The sheer number of people across the globe susceptible to climate-induced stress has fostered a sense of urgency among mental health professionals seeking to understand the issue. Virtually anyone “could be affected by climate anxiety, regardless of their own personal vulnerability or relative safety,” according to Susan Clayton, a psychology professor and researcher at The College of Wooster in Ohio.
Several studies have found a sizable minority saying the changing climate already affects their normal functioning. Seattle-based counselor Andrew Bryant said people are anxious about both global warming and being directly affected by a climate disaster. New York psychiatrist Janet Lewis said individuals are struggling with the everyday dissonance of daily activities—things they know are harmful, like eating red meat or driving a gas-burning car.
Lewis, who practices in upstate New York, used to get laughs from colleagues about her climate-related work when she began in 2015. Now there’s increasing evidence that rising temperatures are associated with more violence, including suicide.
The Climate Psychiatry Alliance, of which Lewis is a member, is working with the Climate Psychology Alliance of North America to create training materials for mental health professionals. The American Psychological Association already has a course for practitioners, and Australian nonprofit Psychology for a Safe Climate has produced a professional development series. Other efforts around the globe are also in the works.
Among practitioners, a lack of awareness of climate-related mental health issues creates a risk of misunderstanding. If someone expresses trepidation about having kids because of the climate crisis, a professional not aware of the issue “might think of it as a defense against some deeper, more personal anxieties,” said psychiatrist Elizabeth Haase.
Mental health experts emphasize that communicating with friends and family remains an effective way to cope—not everyone needs a therapist. Still, only 37% of Americans say they talk about global warming on a regular basis with people close to them, according to a survey from the Yale Program on Climate Change Communication.
Exploring the nature of the problem is key to finding ways to psychologically cope, according to Clayton. Climate change is real, so it’s rational to be worried. It’s in flux, so complete adaptation is impossible. And it’s uncertain, so anxiety may be more likely than fear. Normally, Clayton said, it’s possible to face a challenge in at least two ways: solve it or change your attitude towards it. But no one person can slow global warming or climate change, so a sense of powerlessness may take hold—spurring a retreat into denial.

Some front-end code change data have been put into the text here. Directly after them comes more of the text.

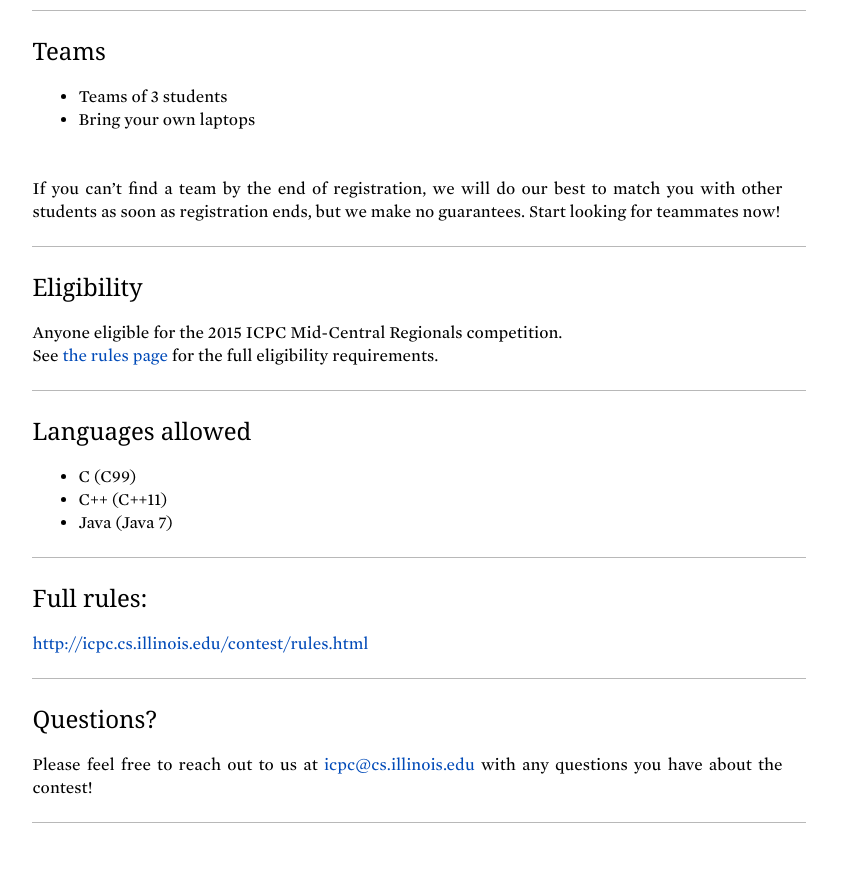
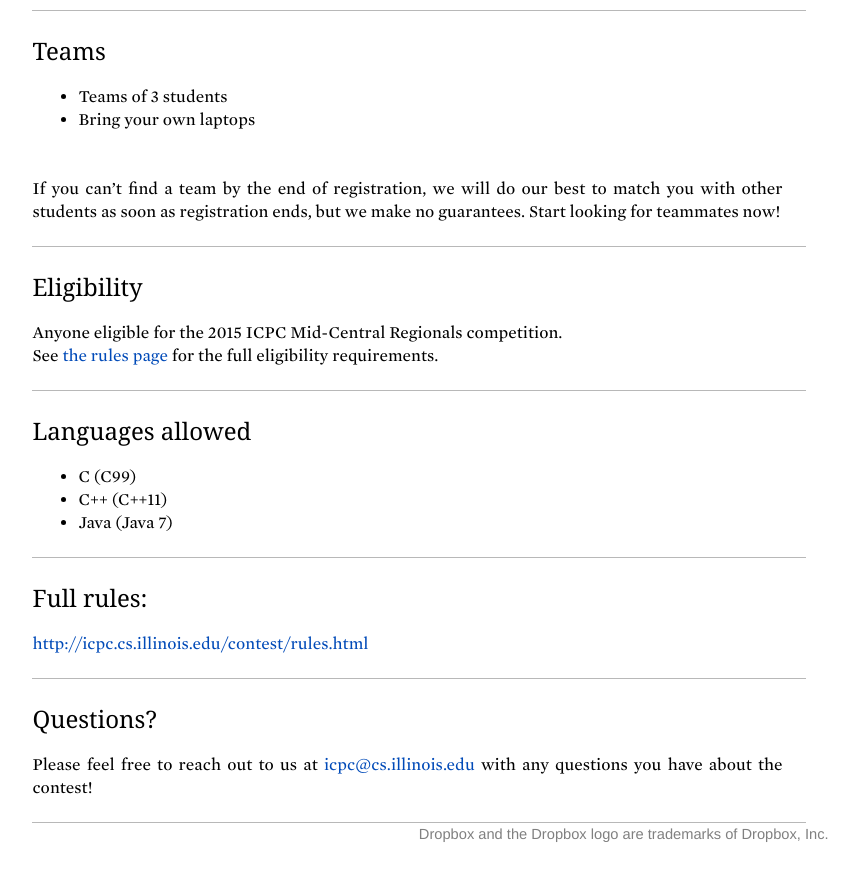
Before and after one commit to acm-uiuc/icpc-website, a Jekyll site: the page built from contest/about.md, in a window 1280 px wide and 900 px high, scrolled down 2153 px. Shown: the top 881 px of the window, without its empty margins (221-1080 px from the left). Built offline with Jekyll 4.4.1, drawn with Linux system fonts in a browser that asks for light colours; nearby versions of some CDN libraries; some web fonts are replaced; Markdown is read by kramdown in place of the engine named in the settings.

Commit message:
Adding Dropbox logo trademark disclaimer.

```diff
--- a/contest/about.md
+++ b/contest/about.md
@@ -130,3 +130,7 @@ title: SIG-ICPC Dropbox Open Programming Contest
     Please feel free to reach out to us at <a class="contest" href="mailto:icpc@cs.illinois.edu">icpc@cs.illinois.edu</a> with any questions you have about the contest!
   </div>
 </div>
+
+<div style="text-align:right;color:gray;font-size:11pt">
+Dropbox and the Dropbox logo are trademarks of Dropbox, Inc.
+</div>
```
Also changed, not shown: contest/rules.md (+4 -0 lines).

But there’s a third way, she said: finding purpose in the “struggle” to find solutions, from everyday behavior like recycling and buying sustainable food to advocacy. Lewis said people need to be “in touch with their own agency, their own ability to act and influence change rather than being shut down, overwhelmed or just retreating.”